- Opening Delimiter -

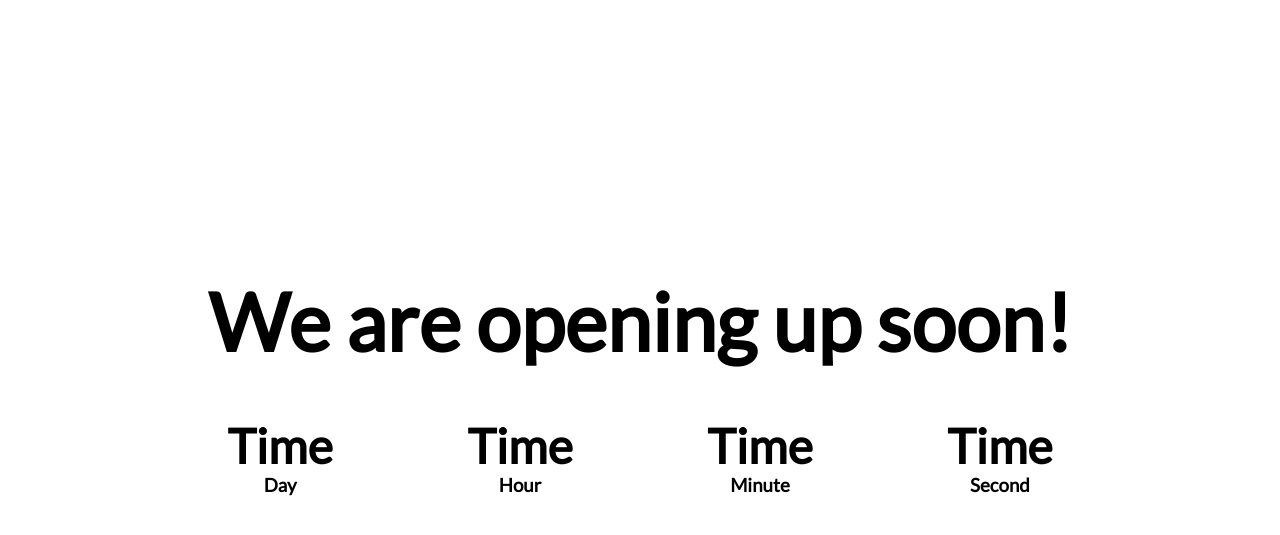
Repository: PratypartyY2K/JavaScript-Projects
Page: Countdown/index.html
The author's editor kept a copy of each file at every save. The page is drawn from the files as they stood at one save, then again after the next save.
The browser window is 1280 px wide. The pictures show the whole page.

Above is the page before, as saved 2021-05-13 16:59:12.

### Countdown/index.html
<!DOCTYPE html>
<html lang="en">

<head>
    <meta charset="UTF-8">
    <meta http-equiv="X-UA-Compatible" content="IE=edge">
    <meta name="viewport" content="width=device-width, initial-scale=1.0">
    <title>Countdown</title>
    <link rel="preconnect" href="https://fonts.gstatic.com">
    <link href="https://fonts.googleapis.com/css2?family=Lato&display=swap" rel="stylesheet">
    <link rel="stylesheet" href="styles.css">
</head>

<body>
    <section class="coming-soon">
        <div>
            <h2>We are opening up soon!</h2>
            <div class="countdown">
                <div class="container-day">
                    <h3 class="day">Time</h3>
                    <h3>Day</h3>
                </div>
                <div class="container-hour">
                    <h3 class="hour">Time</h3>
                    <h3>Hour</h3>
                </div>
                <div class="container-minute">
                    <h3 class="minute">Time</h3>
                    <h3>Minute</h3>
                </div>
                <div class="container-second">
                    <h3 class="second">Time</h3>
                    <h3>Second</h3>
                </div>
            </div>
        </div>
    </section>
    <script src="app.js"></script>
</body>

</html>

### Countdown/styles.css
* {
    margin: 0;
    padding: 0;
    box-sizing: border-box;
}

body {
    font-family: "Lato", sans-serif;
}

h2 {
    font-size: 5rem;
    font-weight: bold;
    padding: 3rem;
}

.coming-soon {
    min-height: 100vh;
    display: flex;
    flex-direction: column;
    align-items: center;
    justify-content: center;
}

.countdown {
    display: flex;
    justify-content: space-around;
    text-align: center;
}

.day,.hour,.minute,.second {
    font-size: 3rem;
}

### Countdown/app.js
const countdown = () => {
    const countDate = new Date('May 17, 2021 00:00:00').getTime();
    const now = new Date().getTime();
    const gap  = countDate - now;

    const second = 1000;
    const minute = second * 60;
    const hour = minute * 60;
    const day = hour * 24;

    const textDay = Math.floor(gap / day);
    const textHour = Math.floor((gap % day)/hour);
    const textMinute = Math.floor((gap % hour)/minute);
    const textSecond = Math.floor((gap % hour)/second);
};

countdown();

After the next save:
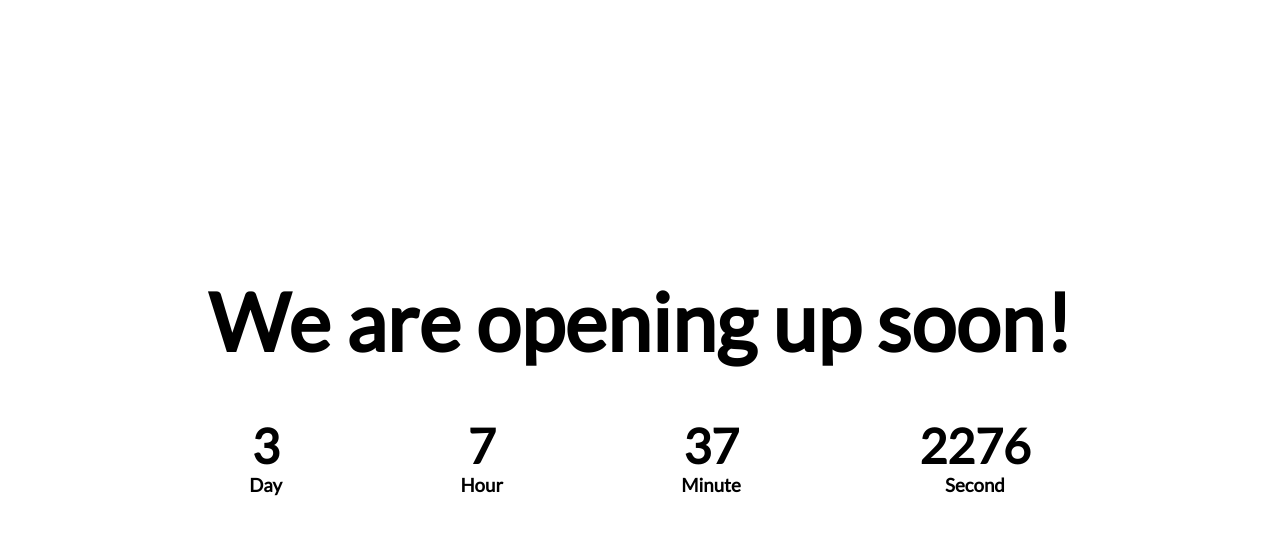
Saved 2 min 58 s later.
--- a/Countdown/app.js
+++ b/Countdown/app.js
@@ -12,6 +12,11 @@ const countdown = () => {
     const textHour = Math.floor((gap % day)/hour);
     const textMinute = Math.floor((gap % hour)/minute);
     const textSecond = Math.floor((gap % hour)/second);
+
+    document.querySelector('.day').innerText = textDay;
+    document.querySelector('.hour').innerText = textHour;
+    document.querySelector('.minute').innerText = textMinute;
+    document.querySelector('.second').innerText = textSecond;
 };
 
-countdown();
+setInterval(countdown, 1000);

- Closing Delimiter -

- Work order
For this exercise, output exactly the lines above from the line with "font-size: 3rem;" to the line with "const second = 1000;", counting both, and leave out the rest.

- Task solution
    font-size: 3rem;
}

### Countdown/app.js
const countdown = () => {
    const countDate = new Date('May 17, 2021 00:00:00').getTime();
    const now = new Date().getTime();
    const gap  = countDate - now;

    const second = 1000;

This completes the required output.